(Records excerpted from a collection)
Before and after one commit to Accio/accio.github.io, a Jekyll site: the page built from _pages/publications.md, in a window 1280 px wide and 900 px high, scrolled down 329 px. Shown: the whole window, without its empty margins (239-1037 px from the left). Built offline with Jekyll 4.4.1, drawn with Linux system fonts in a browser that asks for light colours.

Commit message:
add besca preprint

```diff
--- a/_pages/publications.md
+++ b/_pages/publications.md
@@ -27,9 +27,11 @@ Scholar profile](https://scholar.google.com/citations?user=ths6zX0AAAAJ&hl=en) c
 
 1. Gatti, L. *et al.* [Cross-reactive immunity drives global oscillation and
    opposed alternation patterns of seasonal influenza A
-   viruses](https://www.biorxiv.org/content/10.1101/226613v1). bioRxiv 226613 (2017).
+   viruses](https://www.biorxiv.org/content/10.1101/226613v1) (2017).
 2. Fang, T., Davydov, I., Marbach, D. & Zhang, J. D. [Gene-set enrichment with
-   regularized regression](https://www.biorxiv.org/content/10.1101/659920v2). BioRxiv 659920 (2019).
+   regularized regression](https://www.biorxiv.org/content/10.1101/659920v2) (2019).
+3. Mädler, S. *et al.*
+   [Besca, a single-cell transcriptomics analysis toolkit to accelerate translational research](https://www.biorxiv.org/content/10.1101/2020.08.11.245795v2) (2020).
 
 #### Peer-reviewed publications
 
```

* * *

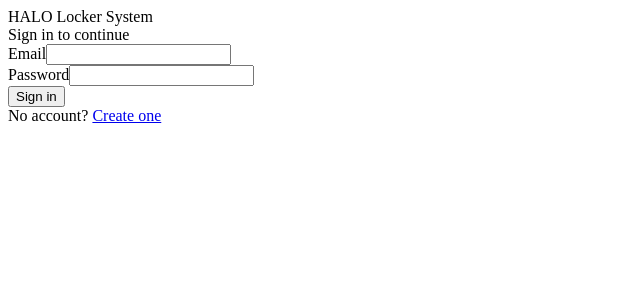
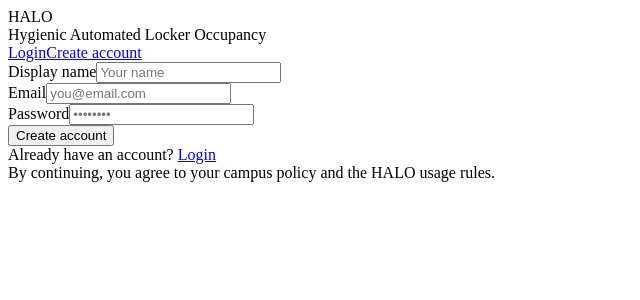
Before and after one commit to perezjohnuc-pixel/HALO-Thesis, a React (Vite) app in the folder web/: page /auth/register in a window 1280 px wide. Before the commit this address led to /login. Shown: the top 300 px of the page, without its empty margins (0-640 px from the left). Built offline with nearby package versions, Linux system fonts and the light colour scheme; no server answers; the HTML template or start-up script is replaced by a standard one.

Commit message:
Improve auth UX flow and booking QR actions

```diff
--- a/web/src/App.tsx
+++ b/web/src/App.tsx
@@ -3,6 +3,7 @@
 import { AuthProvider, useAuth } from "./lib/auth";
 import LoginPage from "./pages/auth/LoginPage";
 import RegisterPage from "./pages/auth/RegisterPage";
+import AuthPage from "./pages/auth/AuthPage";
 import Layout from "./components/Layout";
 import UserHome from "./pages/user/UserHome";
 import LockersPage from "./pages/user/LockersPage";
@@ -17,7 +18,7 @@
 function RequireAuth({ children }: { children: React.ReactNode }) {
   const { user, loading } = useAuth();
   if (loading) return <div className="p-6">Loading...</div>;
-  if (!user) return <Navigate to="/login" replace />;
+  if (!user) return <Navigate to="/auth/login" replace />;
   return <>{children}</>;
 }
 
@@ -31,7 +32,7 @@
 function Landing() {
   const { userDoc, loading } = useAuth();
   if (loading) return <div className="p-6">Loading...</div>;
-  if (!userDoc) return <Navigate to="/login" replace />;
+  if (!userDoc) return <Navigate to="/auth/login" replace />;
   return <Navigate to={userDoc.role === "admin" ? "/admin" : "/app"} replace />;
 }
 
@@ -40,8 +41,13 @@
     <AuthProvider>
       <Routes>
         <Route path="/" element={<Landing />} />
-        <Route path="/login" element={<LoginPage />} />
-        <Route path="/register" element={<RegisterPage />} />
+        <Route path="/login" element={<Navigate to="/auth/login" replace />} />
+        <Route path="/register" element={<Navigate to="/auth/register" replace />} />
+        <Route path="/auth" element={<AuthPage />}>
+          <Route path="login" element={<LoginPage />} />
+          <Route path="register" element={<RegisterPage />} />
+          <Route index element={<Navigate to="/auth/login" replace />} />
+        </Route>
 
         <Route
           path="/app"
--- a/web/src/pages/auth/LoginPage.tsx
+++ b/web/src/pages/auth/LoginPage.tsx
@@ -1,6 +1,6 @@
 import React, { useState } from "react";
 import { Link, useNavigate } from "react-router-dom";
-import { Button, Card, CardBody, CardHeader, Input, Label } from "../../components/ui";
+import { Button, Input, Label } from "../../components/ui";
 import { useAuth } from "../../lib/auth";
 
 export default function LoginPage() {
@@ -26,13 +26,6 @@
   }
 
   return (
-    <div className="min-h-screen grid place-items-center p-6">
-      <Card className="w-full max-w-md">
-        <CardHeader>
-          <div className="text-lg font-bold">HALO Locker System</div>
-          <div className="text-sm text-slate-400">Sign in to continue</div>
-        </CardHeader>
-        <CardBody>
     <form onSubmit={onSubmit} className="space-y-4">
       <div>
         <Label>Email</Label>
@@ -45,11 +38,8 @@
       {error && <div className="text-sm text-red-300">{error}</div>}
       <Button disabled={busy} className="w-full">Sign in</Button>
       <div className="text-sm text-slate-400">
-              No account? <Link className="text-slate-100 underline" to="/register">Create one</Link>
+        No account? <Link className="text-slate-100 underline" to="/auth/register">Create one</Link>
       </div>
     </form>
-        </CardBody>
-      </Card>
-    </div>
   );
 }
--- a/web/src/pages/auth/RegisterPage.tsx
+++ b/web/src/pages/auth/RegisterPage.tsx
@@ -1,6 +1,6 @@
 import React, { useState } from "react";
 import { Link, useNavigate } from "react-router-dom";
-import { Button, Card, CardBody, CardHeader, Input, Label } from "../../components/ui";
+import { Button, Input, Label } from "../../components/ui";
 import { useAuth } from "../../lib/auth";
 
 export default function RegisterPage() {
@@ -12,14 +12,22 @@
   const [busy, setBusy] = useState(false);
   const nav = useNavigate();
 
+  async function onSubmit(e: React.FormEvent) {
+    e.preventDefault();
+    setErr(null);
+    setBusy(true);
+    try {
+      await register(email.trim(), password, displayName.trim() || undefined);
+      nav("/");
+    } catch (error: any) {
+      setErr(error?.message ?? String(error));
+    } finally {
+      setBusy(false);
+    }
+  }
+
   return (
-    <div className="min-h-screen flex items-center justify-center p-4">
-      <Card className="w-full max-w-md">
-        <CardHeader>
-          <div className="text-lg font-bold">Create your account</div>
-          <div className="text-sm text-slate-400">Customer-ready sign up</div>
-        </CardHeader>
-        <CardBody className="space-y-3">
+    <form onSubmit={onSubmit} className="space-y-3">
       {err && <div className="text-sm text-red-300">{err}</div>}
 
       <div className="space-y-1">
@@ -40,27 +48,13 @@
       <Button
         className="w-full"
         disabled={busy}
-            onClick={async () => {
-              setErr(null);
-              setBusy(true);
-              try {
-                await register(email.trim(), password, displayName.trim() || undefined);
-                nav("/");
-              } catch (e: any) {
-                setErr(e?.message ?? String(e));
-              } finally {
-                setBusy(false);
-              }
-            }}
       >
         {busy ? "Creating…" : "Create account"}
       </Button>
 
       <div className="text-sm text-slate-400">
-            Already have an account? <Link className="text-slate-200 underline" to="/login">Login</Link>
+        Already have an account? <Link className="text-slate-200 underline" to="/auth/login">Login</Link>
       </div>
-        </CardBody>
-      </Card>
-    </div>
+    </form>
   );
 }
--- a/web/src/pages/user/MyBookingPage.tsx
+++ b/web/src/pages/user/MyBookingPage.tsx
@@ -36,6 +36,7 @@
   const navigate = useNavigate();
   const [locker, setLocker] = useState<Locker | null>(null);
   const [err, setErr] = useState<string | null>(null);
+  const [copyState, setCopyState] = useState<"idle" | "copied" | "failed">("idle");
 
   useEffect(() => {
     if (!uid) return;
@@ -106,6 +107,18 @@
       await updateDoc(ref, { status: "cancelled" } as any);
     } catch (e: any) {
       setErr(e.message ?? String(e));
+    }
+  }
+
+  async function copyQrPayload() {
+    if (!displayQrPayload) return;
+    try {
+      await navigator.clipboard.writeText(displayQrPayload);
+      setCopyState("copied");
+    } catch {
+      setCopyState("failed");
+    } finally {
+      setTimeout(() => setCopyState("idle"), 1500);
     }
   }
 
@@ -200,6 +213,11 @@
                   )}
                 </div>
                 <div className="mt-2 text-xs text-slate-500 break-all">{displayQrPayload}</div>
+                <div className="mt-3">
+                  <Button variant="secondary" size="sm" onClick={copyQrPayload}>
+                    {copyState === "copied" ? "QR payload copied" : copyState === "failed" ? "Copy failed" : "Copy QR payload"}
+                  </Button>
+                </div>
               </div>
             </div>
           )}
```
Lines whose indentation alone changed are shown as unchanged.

* * *

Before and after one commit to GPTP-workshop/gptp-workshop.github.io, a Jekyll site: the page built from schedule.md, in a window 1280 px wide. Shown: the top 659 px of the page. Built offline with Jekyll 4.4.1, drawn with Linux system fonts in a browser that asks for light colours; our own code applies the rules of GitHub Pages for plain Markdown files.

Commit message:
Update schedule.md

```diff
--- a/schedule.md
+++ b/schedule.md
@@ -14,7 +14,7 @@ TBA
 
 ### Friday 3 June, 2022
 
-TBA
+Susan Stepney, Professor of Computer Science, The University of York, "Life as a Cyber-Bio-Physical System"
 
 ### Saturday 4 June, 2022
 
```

**DESCRIPTION OF THE TASK**.
Filter by the word "const": copy every line of the data that holds it.

**TASK RESPONSE**.
   const { user, loading } = useAuth();
   const { userDoc, loading } = useAuth();
   const [busy, setBusy] = useState(false);
   const nav = useNavigate();
   const navigate = useNavigate();
   const [locker, setLocker] = useState<Locker | null>(null);
   const [err, setErr] = useState<string | null>(null);
+  const [copyState, setCopyState] = useState<"idle" | "copied" | "failed">("idle");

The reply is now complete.